RECORDS FOR THIS TASK.
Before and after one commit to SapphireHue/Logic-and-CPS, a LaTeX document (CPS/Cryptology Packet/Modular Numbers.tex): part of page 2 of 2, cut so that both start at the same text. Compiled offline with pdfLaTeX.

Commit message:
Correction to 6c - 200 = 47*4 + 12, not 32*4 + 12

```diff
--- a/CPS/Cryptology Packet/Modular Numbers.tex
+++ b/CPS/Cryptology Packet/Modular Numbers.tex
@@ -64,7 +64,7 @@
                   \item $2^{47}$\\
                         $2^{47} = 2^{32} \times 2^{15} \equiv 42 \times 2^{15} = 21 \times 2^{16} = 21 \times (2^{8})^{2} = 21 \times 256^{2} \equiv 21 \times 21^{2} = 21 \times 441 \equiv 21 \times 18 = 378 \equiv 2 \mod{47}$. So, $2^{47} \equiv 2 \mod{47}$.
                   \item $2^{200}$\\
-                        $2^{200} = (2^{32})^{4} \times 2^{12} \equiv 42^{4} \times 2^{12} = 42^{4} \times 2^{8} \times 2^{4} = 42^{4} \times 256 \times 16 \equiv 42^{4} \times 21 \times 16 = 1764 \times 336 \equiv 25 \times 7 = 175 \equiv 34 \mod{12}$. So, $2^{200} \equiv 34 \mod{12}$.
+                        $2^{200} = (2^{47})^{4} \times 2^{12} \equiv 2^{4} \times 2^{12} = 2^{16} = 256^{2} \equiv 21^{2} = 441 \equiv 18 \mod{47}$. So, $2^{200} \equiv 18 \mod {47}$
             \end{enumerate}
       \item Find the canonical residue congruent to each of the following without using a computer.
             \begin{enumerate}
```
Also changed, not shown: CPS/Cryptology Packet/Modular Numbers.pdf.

WHAT TO WORK ON.
All of the entries above are to be printed again exactly.

EXERCISE ANSWER.
Before and after one commit to SapphireHue/Logic-and-CPS, a LaTeX document (CPS/Cryptology Packet/Modular Numbers.tex): part of page 2 of 2, cut so that both start at the same text. Compiled offline with pdfLaTeX.

Commit message:
Correction to 6c - 200 = 47*4 + 12, not 32*4 + 12

```diff
--- a/CPS/Cryptology Packet/Modular Numbers.tex
+++ b/CPS/Cryptology Packet/Modular Numbers.tex
@@ -64,7 +64,7 @@
                   \item $2^{47}$\\
                         $2^{47} = 2^{32} \times 2^{15} \equiv 42 \times 2^{15} = 21 \times 2^{16} = 21 \times (2^{8})^{2} = 21 \times 256^{2} \equiv 21 \times 21^{2} = 21 \times 441 \equiv 21 \times 18 = 378 \equiv 2 \mod{47}$. So, $2^{47} \equiv 2 \mod{47}$.
                   \item $2^{200}$\\
-                        $2^{200} = (2^{32})^{4} \times 2^{12} \equiv 42^{4} \times 2^{12} = 42^{4} \times 2^{8} \times 2^{4} = 42^{4} \times 256 \times 16 \equiv 42^{4} \times 21 \times 16 = 1764 \times 336 \equiv 25 \times 7 = 175 \equiv 34 \mod{12}$. So, $2^{200} \equiv 34 \mod{12}$.
+                        $2^{200} = (2^{47})^{4} \times 2^{12} \equiv 2^{4} \times 2^{12} = 2^{16} = 256^{2} \equiv 21^{2} = 441 \equiv 18 \mod{47}$. So, $2^{200} \equiv 18 \mod {47}$
             \end{enumerate}
       \item Find the canonical residue congruent to each of the following without using a computer.
             \begin{enumerate}
```
Also changed, not shown: CPS/Cryptology Packet/Modular Numbers.pdf.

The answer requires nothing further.